At 14 weeks, fasting plasma glucose levels of the AAV-Notum mice were similar to those of the AAV-GFP mice (Table 1). However, fasting plasma insulin levels were significantly lower in the AAV-Notum mice (Table 1). Fasting plasma total-, HDL-, and VLDL/IDL/LDL-cholesterol levels were significantly decreased in the AAV-Notum mice compared to those of the AAV-GFP mice (Table 1) as well. Notably, we observed a significant increase in plasma free fatty acid but similar plasma glycerol levels in the AAV-Notum group compared to the AAV-GFP group (Table 1). On the other hand, liver weight (Fig. 2a), liver triglycerides, phosphatidylcholine, total cholesterol, and unesterified cholesterol levels (Fig. 2b) were similar between the two groups. Plasma levels of alanine aminotransferase (ALT), a marker of liver injury, were similar between the 2 groups as well (Fig. 2c). Liver gene expression analysis by qPCR revealed decreased mRNA levels of Axin2, a Wnt target gene20, in AAV-Notum group compared to AAV-GFP group (Fig. 2d). The mRNA levels of genes involved in lipogenesis, including fatty acid synthase (Fasn), malic enzyme 1 (Me1), and stearoyl-Coenzyme A desaturase 1 (Scd1), were significantly decreased in AAV-Notum group compared to controls (Fig. 2d). However, the mRNA levels of genes involved in triglyceride synthesis [diacylglycerol O-acyltransferase 1 (Dgat1) and diacylglycerol O-acyltransferase 2 (Dgat2)], VLDL assembly (microsomal triglyceride transfer protein, Mttp), HDL cholesterol uptake(scavenger receptor class B member 1, Scarb1), and inflammation [Ccl2 and cluster of differentiation 68 (Cd68)] were similar between the two groups (Fig. 2d). These data suggest that NOTUM overexpression did not induce adverse effects in the liver.
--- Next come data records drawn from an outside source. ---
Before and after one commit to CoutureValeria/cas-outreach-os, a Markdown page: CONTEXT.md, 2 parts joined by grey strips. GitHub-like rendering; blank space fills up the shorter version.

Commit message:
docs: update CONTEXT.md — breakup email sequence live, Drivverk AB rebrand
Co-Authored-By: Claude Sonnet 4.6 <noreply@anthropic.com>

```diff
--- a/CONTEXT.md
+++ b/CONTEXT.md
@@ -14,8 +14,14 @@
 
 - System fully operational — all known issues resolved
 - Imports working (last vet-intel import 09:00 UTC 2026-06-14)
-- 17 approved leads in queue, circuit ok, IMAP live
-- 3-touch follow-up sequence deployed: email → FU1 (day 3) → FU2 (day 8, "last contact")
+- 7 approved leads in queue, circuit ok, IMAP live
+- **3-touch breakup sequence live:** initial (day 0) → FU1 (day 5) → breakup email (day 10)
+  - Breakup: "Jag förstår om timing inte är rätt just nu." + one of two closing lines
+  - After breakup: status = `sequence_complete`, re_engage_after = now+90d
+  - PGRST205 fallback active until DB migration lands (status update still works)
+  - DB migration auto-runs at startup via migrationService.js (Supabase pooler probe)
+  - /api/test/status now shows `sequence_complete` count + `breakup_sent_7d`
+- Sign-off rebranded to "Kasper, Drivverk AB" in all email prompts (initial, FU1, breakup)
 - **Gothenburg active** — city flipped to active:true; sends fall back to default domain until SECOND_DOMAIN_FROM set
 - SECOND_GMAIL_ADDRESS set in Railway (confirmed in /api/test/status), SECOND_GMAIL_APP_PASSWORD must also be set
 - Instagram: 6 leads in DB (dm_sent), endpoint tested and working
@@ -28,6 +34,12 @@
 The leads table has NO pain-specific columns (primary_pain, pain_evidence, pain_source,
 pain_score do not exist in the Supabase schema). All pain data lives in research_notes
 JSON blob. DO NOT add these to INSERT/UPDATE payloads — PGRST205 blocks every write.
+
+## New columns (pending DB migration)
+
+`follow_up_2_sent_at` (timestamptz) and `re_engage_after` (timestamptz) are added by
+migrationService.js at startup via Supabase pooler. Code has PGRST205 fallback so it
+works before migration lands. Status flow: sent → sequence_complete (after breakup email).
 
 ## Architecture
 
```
Table 1 Plasma lipids, lipoproteins, glucose, and insulin levels of mice that received AAV-GFP or AAV-Notum and fed a HF/HS diet for 14 weeks.
Figure 2
figure 2

NOTUM overexpression did not affect liver weight, hepatic lipid content, or induce liver injury. Liver and plasma samples from mice described in Fig. 1a–j (n = 11–12 per group) were examined for (a) liver weight, (b) liver lipid content including triglyceride (TG), total cholesterol (TC), unesterified cholesterol (UC), and phosphatidylcholine (PC), (c) plasma ALT levels, and (d) liver gene expression by qPCR. Symbols are the same as Fig. 1.

AAV-Notum treated mice exhibited improved glucose tolerance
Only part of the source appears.